Tommy Tuberville, who now works in Lubbock, Texas, but in 2004 coached Auburn to an undefeated season, wants those Tigers awarded the national championship vacated by Southern Cal’s scandals.
Tuberville isn’t all wet. It’s nonsensical, of course, that any team should step into the void. But Tuberville makes a solid point on a human level. He said last summer that a team ought to be designated as champ so it could enjoy the fruits of a title — rings, a celebration, memories, etc.
Of course, I would argue that a team already did and does get to enjoy such fruits. Southern Cal.
Anyway, it’s clear that the BCS has decided to leave its 2004 title vacant. And while Auburn — and maybe Utah, too, who knows? — clearly would be interested in some sort of championship designation, the Sooners are not. Bob Stoops said so, his players have said so and OU’s 55-19 loss to USC in that season’s Orange Bowl clearly removed the Sooners from any kind of championship thought.
But for fantasy, how would an Oklahoma-Auburn game have turned out? Crazy as it seems, that’s easy to know. Auburn would have won and probably easily.
That 55-19 verdict was produced by co-conspirators. Southern Cal was great, but the Sooners were not innocent bystanders. They contributed to half the reasons why America got such a dud of a game.
Years later, Bob Stoops and others admitted those ’04 Sooners lost focus on their final game, that he sensed many (unnamed) marquee players seemed to have one foot out the door in the weeks leading up to that Orange Bowl. NFL careers and paydays, not the Trojans, were at the forefront of OU’s psyche.
That’s a character flaw in a team and completely unrelated to USC. If the Sooners couldn’t get ready to compete with the Trojans, how could OU get ready to compete with Auburn?
That Auburn team was dominant in an unspectacular way. In the regular season, the Tigers played just two games decided by single digits — 10-9 over defending national champion LSU and 21-13 at Alabama, which finished 6-6. Auburn’s non-conference schedule was weak — Louisiana-Monroe, the Citadel and Louisiana Tech — which explains why USC and OU were picked to play in the title game.

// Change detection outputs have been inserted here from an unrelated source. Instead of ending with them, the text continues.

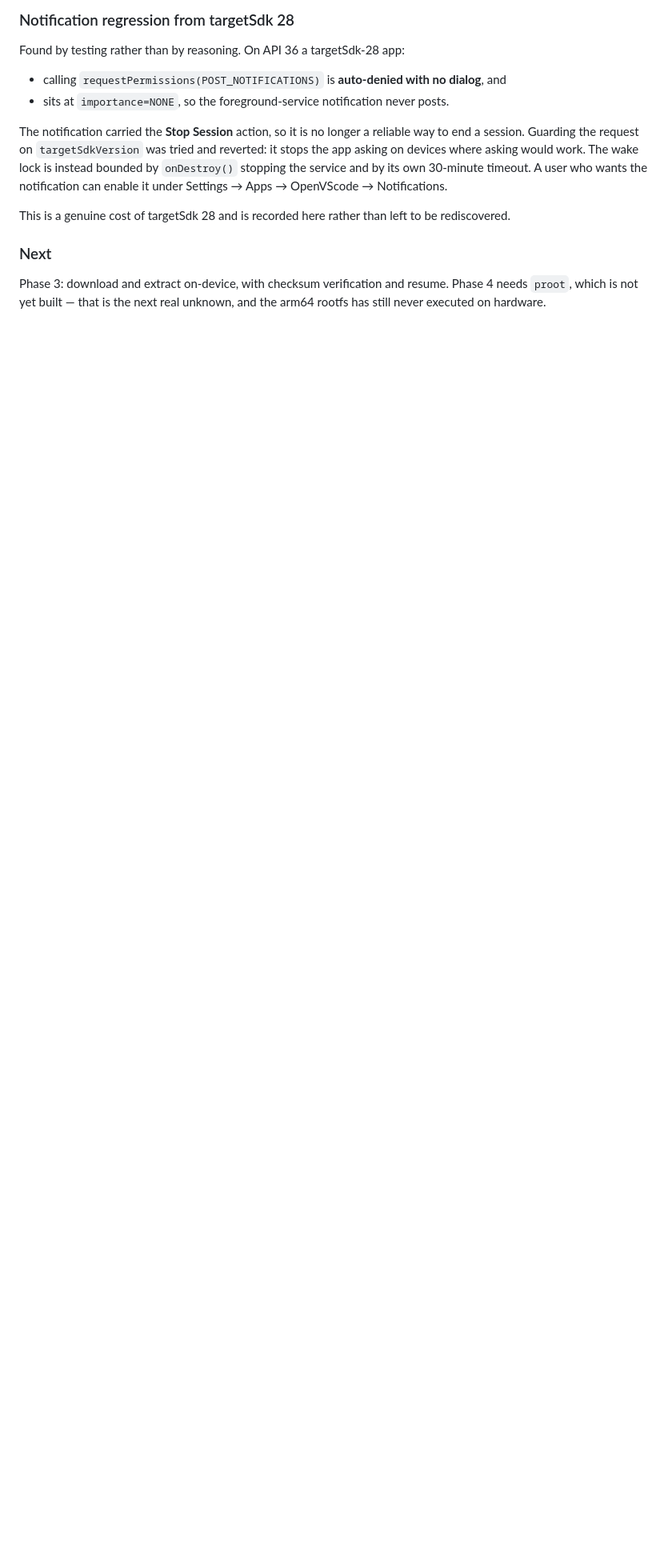
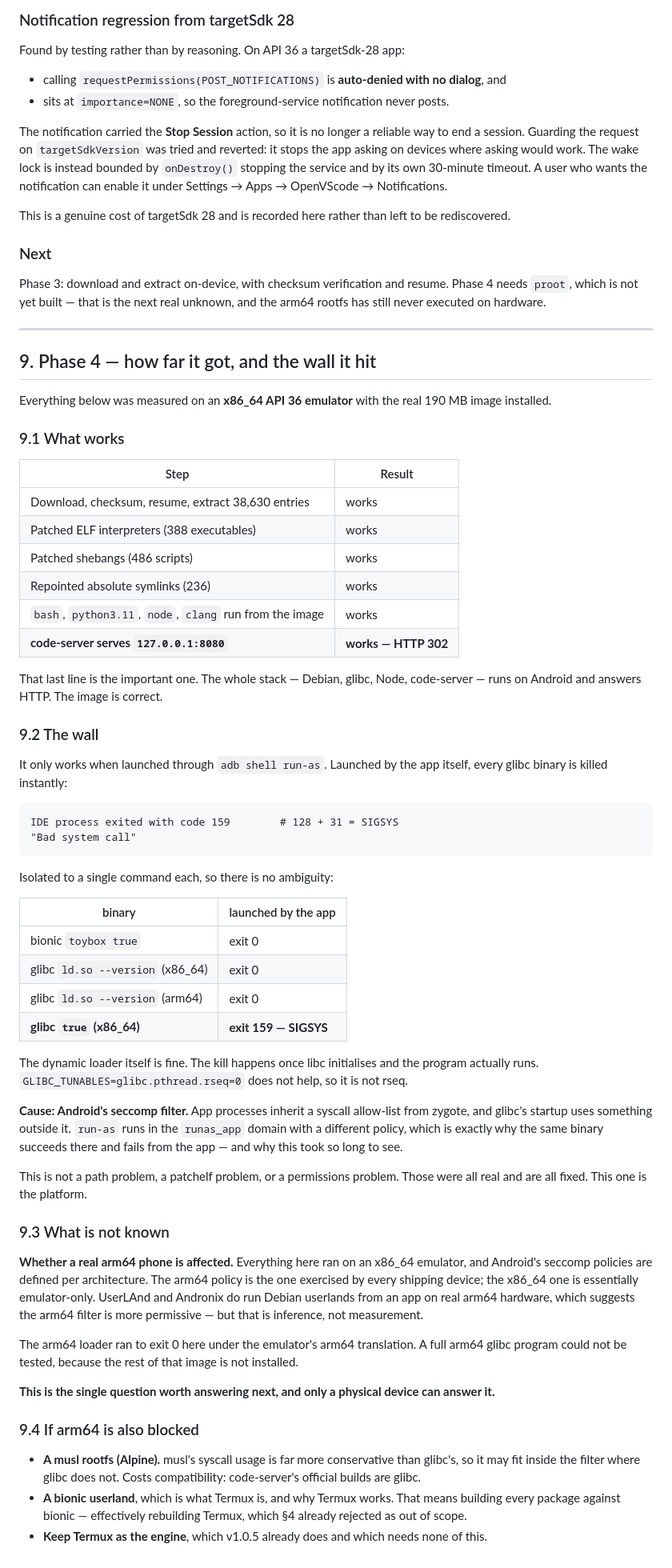
Before and after one commit to hammadshakeelai/OpenVScode, a Markdown page: docs/SELF_BOOTSTRAP_PLAN.md, the part around the change. Shown at 80% size. Drawn GitHub-style; blank space fills up the shorter version.

Commit message:
docs: record how far phase 4 got and the seccomp wall it hit
code-server runs inside the downloaded rootfs on Android and answers HTTP 302
on 127.0.0.1:8080 — but only when launched via run-as. Launched by the app,
every glibc binary dies with exit 159 (SIGSYS).

Isolated per binary: bionic toybox exits 0, both glibc loaders exit 0, and a
glibc true exits 159. So the loader is fine and libc initialisation is what
trips it. rseq is ruled out via GLIBC_TUNABLES.

Cause is the seccomp allow-list app processes inherit from zygote; run-as uses
a different policy, which is why the same binary works there. Whether arm64 is
affected is unknown and needs a physical device — that is the one question
worth answering next.

Co-Authored-By: Claude Opus 5 <noreply@anthropic.com>

````diff
--- a/docs/SELF_BOOTSTRAP_PLAN.md
+++ b/docs/SELF_BOOTSTRAP_PLAN.md
@@ -330,3 +330,83 @@ be rediscovered.
 Phase 3: download and extract on-device, with checksum verification and resume.
 Phase 4 needs `proot`, which is not yet built — that is the next real unknown,
 and the arm64 rootfs has still never executed on hardware.
+
+
+---
+
+## 9. Phase 4 — how far it got, and the wall it hit
+
+Everything below was measured on an **x86_64 API 36 emulator** with the real
+190 MB image installed.
+
+### 9.1 What works
+
+| Step | Result |
+|---|---|
+| Download, checksum, resume, extract 38,630 entries | works |
+| Patched ELF interpreters (388 executables) | works |
+| Patched shebangs (486 scripts) | works |
+| Repointed absolute symlinks (236) | works |
+| `bash`, `python3.11`, `node`, `clang` run from the image | works |
+| **code-server serves `127.0.0.1:8080`** | **works — HTTP 302** |
+
+That last line is the important one. The whole stack — Debian, glibc, Node,
+code-server — runs on Android and answers HTTP. The image is correct.
+
+### 9.2 The wall
+
+It only works when launched through `adb shell run-as`. Launched by the app
+itself, every glibc binary is killed instantly:
+
+```
+IDE process exited with code 159        # 128 + 31 = SIGSYS
+"Bad system call"
+```
+
+Isolated to a single command each, so there is no ambiguity:
+
+| binary | launched by the app |
+|---|---|
+| bionic `toybox true` | exit 0 |
+| glibc `ld.so --version` (x86_64) | exit 0 |
+| glibc `ld.so --version` (arm64) | exit 0 |
+| **glibc `true` (x86_64)** | **exit 159 — SIGSYS** |
+
+The dynamic loader itself is fine. The kill happens once libc initialises and
+the program actually runs. `GLIBC_TUNABLES=glibc.pthread.rseq=0` does not help,
+so it is not rseq.
+
+**Cause: Android's seccomp filter.** App processes inherit a syscall allow-list
+from zygote, and glibc's startup uses something outside it. `run-as` runs in the
+`runas_app` domain with a different policy, which is exactly why the same binary
+succeeds there and fails from the app — and why this took so long to see.
+
+This is not a path problem, a patchelf problem, or a permissions problem. Those
+were all real and are all fixed. This one is the platform.
+
+### 9.3 What is not known
+
+**Whether a real arm64 phone is affected.** Everything here ran on an x86_64
+emulator, and Android's seccomp policies are defined per architecture. The
+arm64 policy is the one exercised by every shipping device; the x86_64 one is
+essentially emulator-only. UserLAnd and Andronix do run Debian userlands from
+an app on real arm64 hardware, which suggests the arm64 filter is more
+permissive — but that is inference, not measurement.
+
+The arm64 loader ran to exit 0 here under the emulator's arm64 translation. A
+full arm64 glibc program could not be tested, because the rest of that image is
+not installed.
+
+**This is the single question worth answering next, and only a physical device
+can answer it.**
+
+### 9.4 If arm64 is also blocked
+
+- **A musl rootfs (Alpine).** musl's syscall usage is far more conservative than
+  glibc's, so it may fit inside the filter where glibc does not. Costs
+  compatibility: code-server's official builds are glibc.
+- **A bionic userland**, which is what Termux is, and why Termux works. That
+  means building every package against bionic — effectively rebuilding Termux,
+  which §4 already rejected as out of scope.
+- **Keep Termux as the engine**, which v1.0.5 already does and which needs none
+  of this.
````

But clearly, Auburn was a top-shelf team. Any squad that goes unbeaten through the SEC in the 21st century is a championship-caliber team, capable of winning game, much less a showdown against a team with the flaws exposed by USC in the Orange Bowl.
The 2004 national title should not be vacated — you can’t rewrite history — and if it is vacated, probably best to keep it vacant. But if you demand a replacement for USC, the choice is clear: Auburn.